Radio On came out in 1979, and bravely attempted the impossible: to make an authentic British road movie. It was, incredibly, the British Film Institute’s most expensive film up to that point – a whole eighty grand was lavished on it, although very little of that seems to have been spent on the script. A London DJ, Robert (played by David Beames as the unlikeliest, least charismatic DJ ever, spinning Ian Dury records to an indifferent factory floor) travels to Bristol following his brother’s mysterious death. En route, he meets various characters – a hitch-hiking army deserter who clearly has anger management “issues”; a petrol pump attendant who bears a curious resemblance to Sting (okay, so it IS Sting) and a German woman looking for her daughter. In the end, the DJ drives his car to a quarry and gets on a train back to London. Yes, you read that right.
The film was shot in black and white, by the late Martin Schafer, formerly assistant to Robby Muller, who had shot most (all?) of Wim Wenders’ films up till then, and it was co-produced by Wenders, with consequent pre-sales to the German TV market. Yes, it’s depressing. It came out in the year that Margaret Thatcher came to power, and its monochrome vision of a pre-mobile, pre-video Britain is unlikely to summon any great nostalgia for the era. It’s difficult to remember what it was like growing up in black and white, or listening to Wreckless Eric, after all. As with Marmite, the world is sharply divided between those who loathe Radio On (the cinema-goer who demanded to know of director Chris Petit why he made “such a boring film”, the NME reviewer who wrote that it was “moving… like, toward the exit”) and those of us (both of us) who love it. Even Chris Petit said “only a man with a sense of humour could have made a film so relentlessly unfunny.”
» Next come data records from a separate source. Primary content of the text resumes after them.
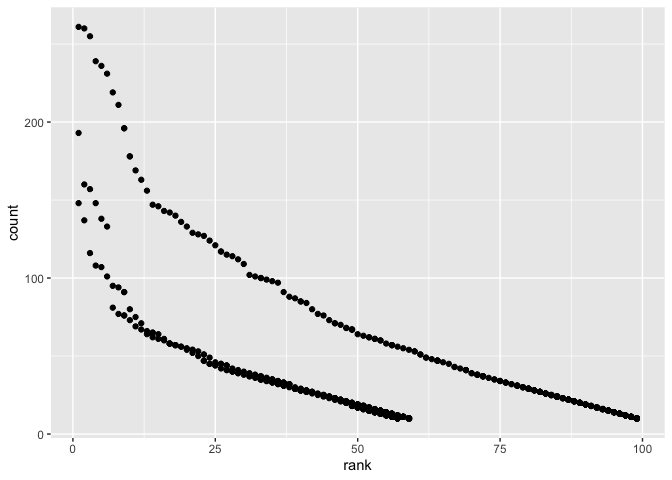
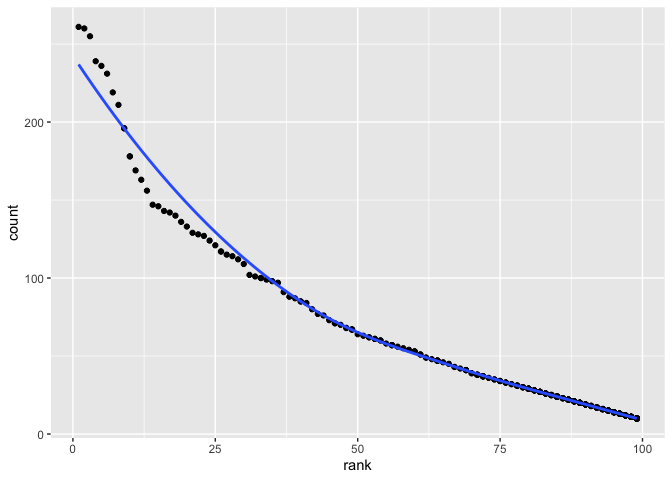
a scatter plot is created

diff --git a/p8105_hw2_xc2472.md b/p8105_hw2_xc2472.md
@@ -214,12 +214,19 @@ male_name =
     values_from = "rank")
 ```
 
-``` r
-male_nonhispanic = 
-  baby_names %>% 
-  filter(gender == "male", ethnicity != "hispanic", year_of_birth == 2016)
+A scatter plot is created for male, white non-hispanic children born in
+2016.
 
-ggplot(male_nonhispanic, aes(x = rank, y = count)) + geom_point()
+``` r
+male_white_nonhisp = 
+  baby_names %>% 
+  filter(gender == "male", ethnicity == "white non hispanic", year_of_birth == 2016)
+
+ggplot(male_white_nonhisp, aes(x = rank, y = count)) + 
+  geom_point() +
+  geom_smooth(se = FALSE)
 ```
+
+    ## `geom_smooth()` using method = 'loess' and formula 'y ~ x'
 
 ![](p8105_hw2_xc2472_files/figure-gfm/unnamed-chunk-12-1.png)<!-- -->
I beg to differ. For a Bristolian, Radio On is full of wonderful jokes (the football scores which begin with the once-inevitable defeat for Bristol City; the protagonist’s humiliation at the hands – or rather the feet – of a female pool player in legendary Montpelier pub the Old England; Sting’s acting) as well as wonderful visual records of things past: the Temple Meads/Temple Gate flyover, the afore-mentioned Old E pool room.
Some things haven’t changed, of course. The seemingly endless journey that Robert makes down the A4 from London to Bristol still takes half a day if you’re lucky. Friends tell me there’s a new-fangled motorway a few miles to the north that’s much quicker but I’ve yet to try it. True, you never see anyone hitch-hiking these days, and Sting doesn’t appear in any films any more, but there are still lots of German women wandering around Bristol crying out “Wo ist mein Kind?” Or are they from Newport? I’m never quite sure. More importantly, Silbury Hill, which is glimpsed briefly through the fog from Beames’ car, is still there, even if the Temple Gate flyover isn’t.
There is, in a minimalist script where entire hours seem to pass between conversations, some cracking dialogue. “Is there anything to do around here?” the luckless Robert asks a young punk outside the long deceased and unlamented Clifton Down nightspot Platform 1. “What do you want?” the punk replies. “Speed, coke, methedrine, acid?”
Later, when Robert befriends the miserable German woman (is that a tautology?) and they gaze forlornly over the Bristol Channel from Weston, she delivers one of the saddest lines in cinema: “Last night I thought we would sleep together, but we won’t….” Robert, I know how you feel at that point.
Radio On is slow, badly acted – in fact Sting comes across like Daniel Day-Lewis compared to the underwritten Beames character – and so dark it’s hard to tell what’s going on most of the time (“not much” is the answer) but if nothing else, it has half a dozen good laughs – more than the average Ben Stiller or Adam Sandler movie – and a soundtrack to kill for. It starts (brilliantly) with David Bowie’s Heroes accompanying the camera on a handheld tour of the kind of cramped but oh-so-bohemian Clifton flat which people always inhabit in films about Bristol. It continues with more Bowie (Always Crashing in the Same Car) Kraftwerk, Devo, Ian Dury and, best of all, Lene Lovich, whose Lucky Number One is heard through the walls of the Platform 1 nightclub Robert can’t get into.
Calling Radio On the best Bristol film ever may be damning it with faint praise. There isn’t much competition. And it isn’t that good. But there’s something gloriously single-minded and cantankerous about it. I don’t remember the late 70s being boring at all. I’d just discovered Hawkwind, and Sam Peckinpah, and self-abuse of various kinds. That was going to keep boredom at bay for a few years yet. But if you WERE bored with the UK, then a film essentially about boredom had to be boring, I suppose. In which case, Radio On only half-succeeds.